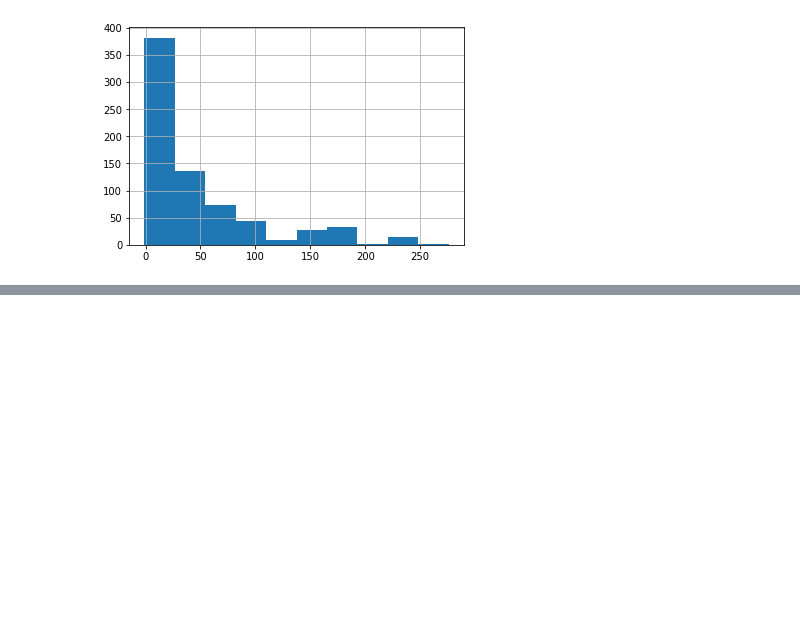
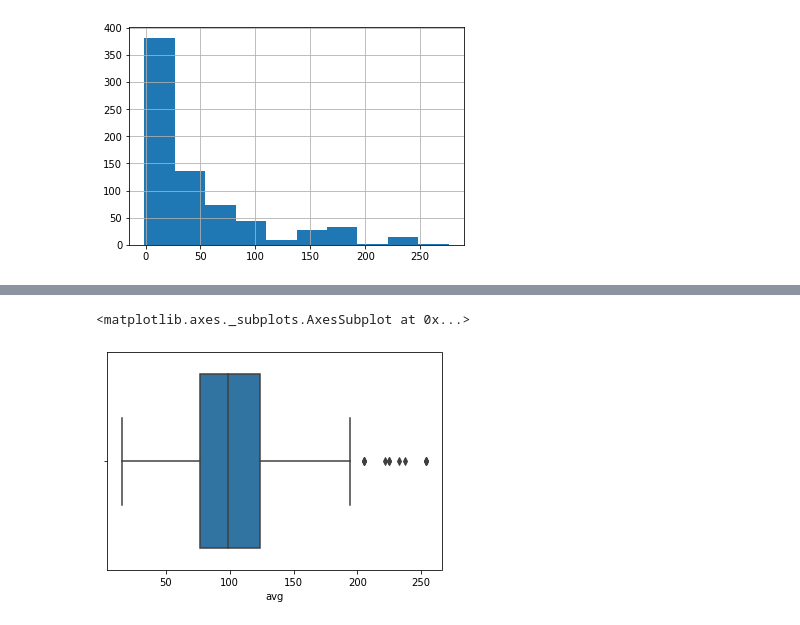
Before and after one commit to Siddharthm1234/Salary-Estimator, a Jupyter notebook: Exploratory Data Analysis/eda.ipynb, the cells around one changed output, grey strips where cells are left out. Cells and saved outputs as stored; diff of their text form; code cells hidden in the pictures; blank space fills up the shorter version.

Commit message:
categorical data

```diff
--- a/Exploratory Data Analysis/eda.ipynb
+++ b/Exploratory Data Analysis/eda.ipynb
@@ -82,0 +100,5 @@ df['age'].hist()
+# %%
+sns.boxplot(x='avg',data=df)
+# %% [output]
+<matplotlib.axes._subplots.AxesSubplot at 0x...>
+[figure, added]
```
Also changed, not shown: parts of 11 cells of this notebook.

============

§ What is being asked: The word "changed" may occur in lines of the data above; say how many lines hold it, giving only the number.

§ Answer box: 2